I love reform; but in all reform let us Of Eridanus, or Auriga' and Bootes, see what it is that we pull down, and what and many other constellations, I had we build in its room. formerly proposed to change the names, On a globe with mere outlines, circumor rather to retain them and add the scribing the constellations without figures, names of the cultivators of Astronomy, as the paths of Comets would best be deli. syuonyms are in botany. So far I am glad neated. to find it either adopted from iny bint, Juries.--For more than these thirty or simultaneously imagined, as the jutro. years I have been an advocate for the duction of the names of the Fathers of real unanimity of juries. And I very Astronomy. But, if beautiful animals early reasoned against the mischief of are to be adopted into the heavens, why determining by a majority of voices. not introduce the greyhounds, who are The proper legal address of the officer to among the most beautiful, and by their the jury is, before he records the verdict, swiftness are happily symbolical. And, “This is your verdict; and so you say surely, after a possession of between two all." Not a verdict of compromise, but and three thousand years, the Hair of the verdict of each juror. 'In criininal Berenice ought not now to be displaced. cases, a verdict of a majority, and that,

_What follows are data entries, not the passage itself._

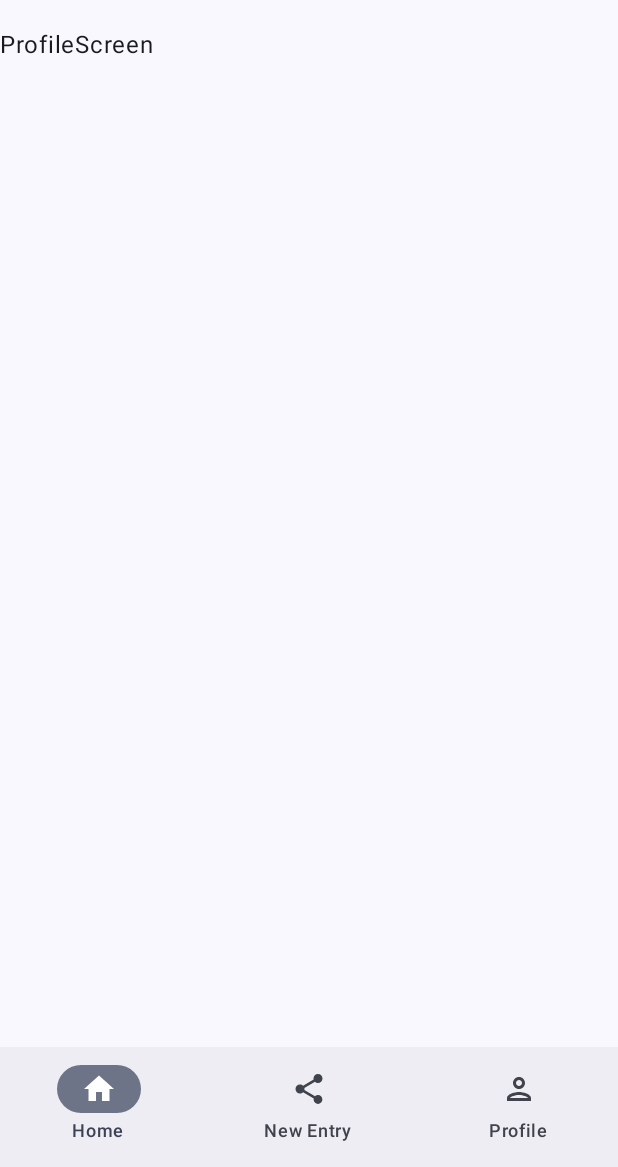
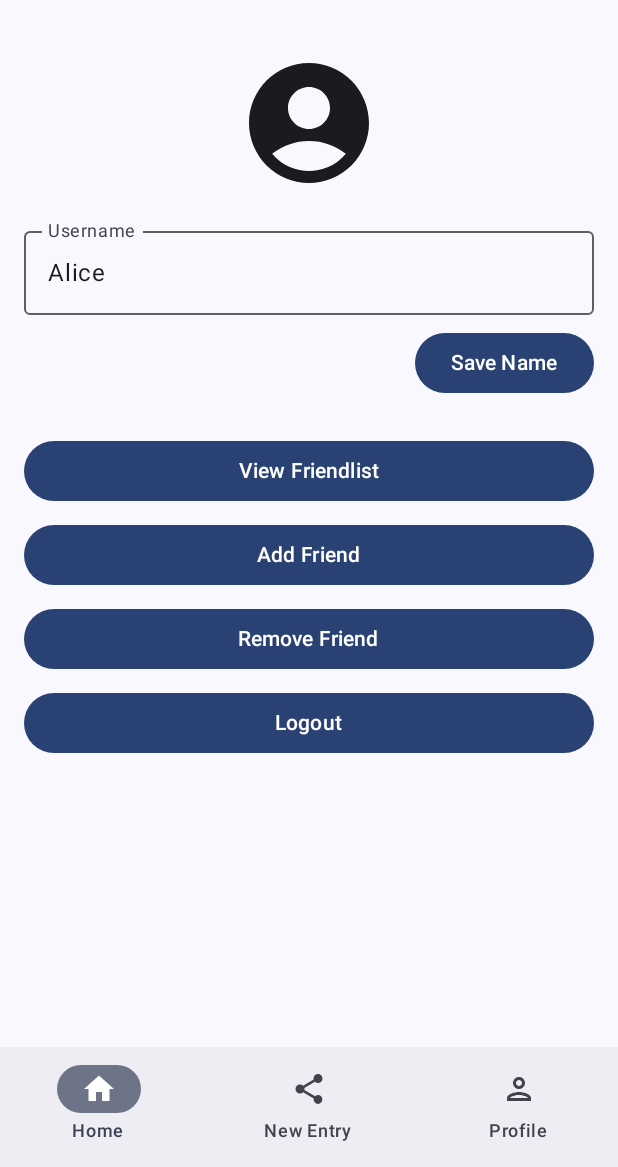
Before and after one commit to mariuskuehnast/MoCo_2025_Team_1, an Android app built with Jetpack Compose: the ProfileScreen screen opened through its navigation route, on a phone screen of 412 x 824 dp, the part 69-1236 px from its top. Run offline under Robolectric (Android 15) with nearby library versions, the phone set to English and light mode, and no system bars; our stand-ins replace Room's generated code.

Commit message:
Implement Profile screen

```diff
--- a/app/src/main/java/com/example/moco2025team1/model/daos/UserDao.kt
+++ b/app/src/main/java/com/example/moco2025team1/model/daos/UserDao.kt
@@ -18,6 +18,9 @@ interface UserDao {
     @Query("SELECT * FROM users")
     suspend fun getAllUsers(): List<User>
 
+    @Query("SELECT * FROM users")
+    fun getAllUsersFlow(): Flow<List<User>>
+
     @Insert(onConflict = OnConflictStrategy.IGNORE)
     suspend fun insertUser(user: User): Long
 
--- a/app/src/main/java/com/example/moco2025team1/model/stores/ProfileStore.kt
+++ b/app/src/main/java/com/example/moco2025team1/model/stores/ProfileStore.kt
@@ -39,6 +39,9 @@ class ProfileStore(
     suspend fun getFriendsOnce(userId: Long): List<User> =
         getUserWithFriendsFlow(userId).first().friends
 
+    fun getAllUsersFlow(): Flow<List<User>> =
+        userDao.getAllUsersFlow()
+
     suspend fun updateUserName(userId: Long, newName: String) =
         userDao.updateUserName(userId, newName)
 
--- a/app/src/main/java/com/example/moco2025team1/ui/screens/ProfileScreen.kt
+++ b/app/src/main/java/com/example/moco2025team1/ui/screens/ProfileScreen.kt
@@ -1,9 +1,159 @@
 package com.example.moco2025team1.ui.screens
 
-import androidx.compose.material3.Text
-import androidx.compose.runtime.Composable
+import androidx.compose.foundation.layout.*
+import androidx.compose.material.icons.Icons
+import androidx.compose.material.icons.filled.AccountCircle
+import androidx.compose.material3.*
+import androidx.compose.runtime.*
+import androidx.compose.ui.Alignment
+import androidx.compose.ui.Modifier
+import androidx.compose.ui.unit.dp
+import androidx.lifecycle.viewmodel.compose.viewModel
+import com.example.moco2025team1.ui.composables.ContactPicker
+import com.example.moco2025team1.viewmodel.ProfileViewModel
+import androidx.compose.material3.rememberBottomSheetScaffoldState
+import kotlinx.coroutines.launch
 
+private enum class PickerMode { VIEW, ADD, REMOVE }
+
+@OptIn(ExperimentalMaterial3Api::class)
 @Composable
-fun ProfileScreen(){
-    Text("ProfileScreen")
+fun ProfileScreen(
+    viewModel: ProfileViewModel = viewModel()
+) {
+    val user     by viewModel.user.collectAsState()
+    val friends  by viewModel.friends.collectAsState()
+    val allUsers by viewModel.allUsers.collectAsState()
+
+    val nameInput  by viewModel.nameInput.collectAsState()
+    val canSave    by viewModel.canSaveName.collectAsState()
+
+    val scope = rememberCoroutineScope()
+    val scaffoldState = rememberBottomSheetScaffoldState()
+    var pickerMode by remember { mutableStateOf<PickerMode?>(null) }
+
+    BottomSheetScaffold(
+        scaffoldState = scaffoldState,
+        sheetPeekHeight = 0.dp,
+        sheetContent = {
+            when (pickerMode) {
+                PickerMode.VIEW -> ContactPicker(
+                    title      = "Your Friends",
+                    candidates = friends,
+                    onConfirm  = {  },
+                    onDismiss  = {
+                        scope.launch {
+                            scaffoldState.bottomSheetState.partialExpand()
+                            pickerMode = null
+                        }
+                    }
+                )
+
+                PickerMode.ADD -> ContactPicker(
+                    title      = "Add Friend",
+                    candidates = allUsers.filter { it.id !in friends.map { f -> f.id } },
+                    onConfirm  = { picked ->
+                        scope.launch {
+                            scaffoldState.bottomSheetState.partialExpand()
+                            pickerMode = null
+                            picked.forEach { viewModel.addFriend(it.id) }
+                        }
+                    },
+                    onDismiss  = {
+                        scope.launch {
+                            scaffoldState.bottomSheetState.partialExpand()
+                            pickerMode = null
+                        }
+                    }
+                )
+
+                PickerMode.REMOVE -> ContactPicker(
+                    title      = "Remove Friend",
+                    candidates = friends,
+                    onConfirm  = { picked ->
+                        scope.launch {
+                            scaffoldState.bottomSheetState.partialExpand()
+                            pickerMode = null
+                            picked.forEach { viewModel.removeFriend(it.id) }
+                        }
+                    },
+                    onDismiss  = {
+                        scope.launch {
+                            scaffoldState.bottomSheetState.partialExpand()
+                            pickerMode = null
+                        }
+                    }
+                )
+
+                else -> Spacer(Modifier.height(1.dp))
+            }
+        }
+    ) { innerPadding ->
+        Column(
+            modifier            = Modifier
+                .fillMaxSize()
+                .padding(innerPadding)
+                .padding(16.dp),
+            horizontalAlignment = Alignment.CenterHorizontally
+        ) {
+            Icon(
+                imageVector        = Icons.Default.AccountCircle,
+                contentDescription = null,
+                modifier           = Modifier.size(96.dp)
+            )
+            Spacer(Modifier.height(16.dp))
+
+            OutlinedTextField(
+                value         = nameInput,
+                onValueChange = viewModel::onNameInputChange,
+                label         = { Text("Username") },
+                modifier      = Modifier.fillMaxWidth()
+            )
+
+            Button(
+                enabled = canSave,
+                onClick = viewModel::saveName,
+                modifier = Modifier
+                    .align(Alignment.End)
+                    .padding(top = 8.dp)
+            ) { Text("Save Name") }
+            Spacer(Modifier.height(24.dp))
+
+            Button(onClick = {
+                pickerMode = PickerMode.VIEW
+                scope.launch { scaffoldState.bottomSheetState.expand() }
+            },
+                modifier = Modifier.fillMaxWidth()
+            ) {
+                Text("View Friendlist")
+            }
+            Spacer(Modifier.height(8.dp))
+
+            Button(onClick = {
+                pickerMode = PickerMode.ADD
+                scope.launch { scaffoldState.bottomSheetState.expand() }
+            },
+                modifier = Modifier.fillMaxWidth()
+            ) {
+                Text("Add Friend")
+            }
+            Spacer(Modifier.height(8.dp))
+
+            Button(onClick = {
+                pickerMode = PickerMode.REMOVE
+                scope.launch { scaffoldState.bottomSheetState.expand() }
+            },
+                modifier = Modifier.fillMaxWidth()
+            ) {
+                Text("Remove Friend")
+            }
+            Spacer(Modifier.height(8.dp))
+
+            Button(onClick = { /* TODO: logout */ },
+                modifier = Modifier.fillMaxWidth()
+            ) {
+                Text("Logout")
+            }
+        }
+    }
 }
--- a/app/src/main/java/com/example/moco2025team1/viewmodel/ProfileViewModel.kt
+++ b/app/src/main/java/com/example/moco2025team1/viewmodel/ProfileViewModel.kt
@@ -11,6 +11,9 @@ import kotlinx.coroutines.Dispatchers
 import kotlinx.coroutines.flow.MutableStateFlow
 import kotlinx.coroutines.flow.SharingStarted
 import kotlinx.coroutines.flow.StateFlow
+import kotlinx.coroutines.flow.asStateFlow
+import kotlinx.coroutines.flow.filterNotNull
+import kotlinx.coroutines.flow.map
 import kotlinx.coroutines.flow.stateIn
 import kotlinx.coroutines.launch
 
@@ -24,15 +27,59 @@ class ProfileViewModel(app: Application) : AndroidViewModel(app) {
     // until we have real auth, we'll just load userId = 1
     private val currentUserId: Long = 1L
 
+    private val _nameInput = MutableStateFlow("")
+    val nameInput: StateFlow<String> = _nameInput.asStateFlow()
+
+    val canSaveName: StateFlow<Boolean> =
+        nameInput.map { it.isNotBlank() }
+            .stateIn(viewModelScope, SharingStarted.Eagerly, false)
+
+    val user: StateFlow<User?> =
+        profileStore
+            .getUserWithFriendsFlow(currentUserId)
+            .map { it.user }
+            .stateIn(
+                scope = viewModelScope,
+                started = SharingStarted.WhileSubscribed(5_000),
+                initialValue = null
+            )
+
     init {
         viewModelScope.launch(Dispatchers.IO) {
             profileStore.init()
+        }
+
+        viewModelScope.launch {
+            user
+                .filterNotNull()
+                .collect { user ->
+                    _nameInput.value = user.userName
+                }
+        }
+    }
+
+    fun onNameInputChange(newText: String) {
+        _nameInput.value = newText
+    }
+
+    fun saveName() {
+        if (canSaveName.value) {
+            updateUserName(_nameInput.value)
         }
     }
 
     val friends: StateFlow<List<User>> =
         profileStore
             .getFriendsFlow(currentUserId)
+            .stateIn(
+                scope = viewModelScope,
+                started = SharingStarted.WhileSubscribed(5_000),
+                initialValue = emptyList()
+            )
+
+    val allUsers: StateFlow<List<User>> =
+        profileStore
+            .getAllUsersFlow()
             .stateIn(
                 scope = viewModelScope,
                 started = SharingStarted.WhileSubscribed(5_000),
```
Also changed, not shown: app/src/main/java/com/example/moco2025team1/ui/composables/ContactPicker.kt (added, +72 -0 lines).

The Prism of Newton I had proposed necessarily undefined and unknown, is to place near the great Telescope of Her. most dangerous, and would very likely schel, where there is a cluster of unforme end in being actually the verdict of one ed stars well adapted to its outline. If or two, Sagacity and Fidelity are worthy of their Astronomical Hints --Above 6 Serpenplace in heaven, if Egyptian Astronomy tarius, is a very remarkable nebulu,, which be entitled to a memorial, I plead for on the 4th of last month I took' for a Canis Major and Minor, Why Ce, Corpet. It is long, brilliant, and not disphesus, Cassiopeia, Perseus, Andro. sinctly resolvable with any power I have; meda, Hercules, Bootes, Draco, Erida. though I suspect it to be clustered. It nus, Lyra, Aquila, Corvus, should have is very near the equator, and comes near their figures and names retained, I think to the meridian about seven in the I have already given very satisfactory evening. At nine it has an altitude of reasons in a Syrophænician cipher. I about 350; of two stars just on the northe have no objection to adding modern astro. west edge of the Milky Way, it is above nomic names, and thus uniting recent the highest. discovery with ancient remeinbrance. Comet.-Suppose a Comet to have a I must think, if Cor Caroli had Halley period of fifty-two years, then its mean added to it as a synonym, justice would at distance would, as I estimate, be about last be done.
2,700 million of miles; its apbelion I am not for banishing the Triangle :- distance about 5,320 millions; and it without Triangles, where would have been might be expected, by reason of its cone Astronomy? but I am for adding the Cir. densed atmosphere, to he visible as a cle. I approve the restitution of its nebulous star, during great part of its rè. classic name to the Northern Crown, Co. volution. It is therefore highly desirable rona borealis.
to ascertain wbat change of place may, But the paths of the principal Comets, from time to tipe, be observed in those with their nodes and perihelion places, numerous nebula which make a comc after Bode's Chart, would be one of the tary appearance. And this, like other MONTILY Mag. No. 235,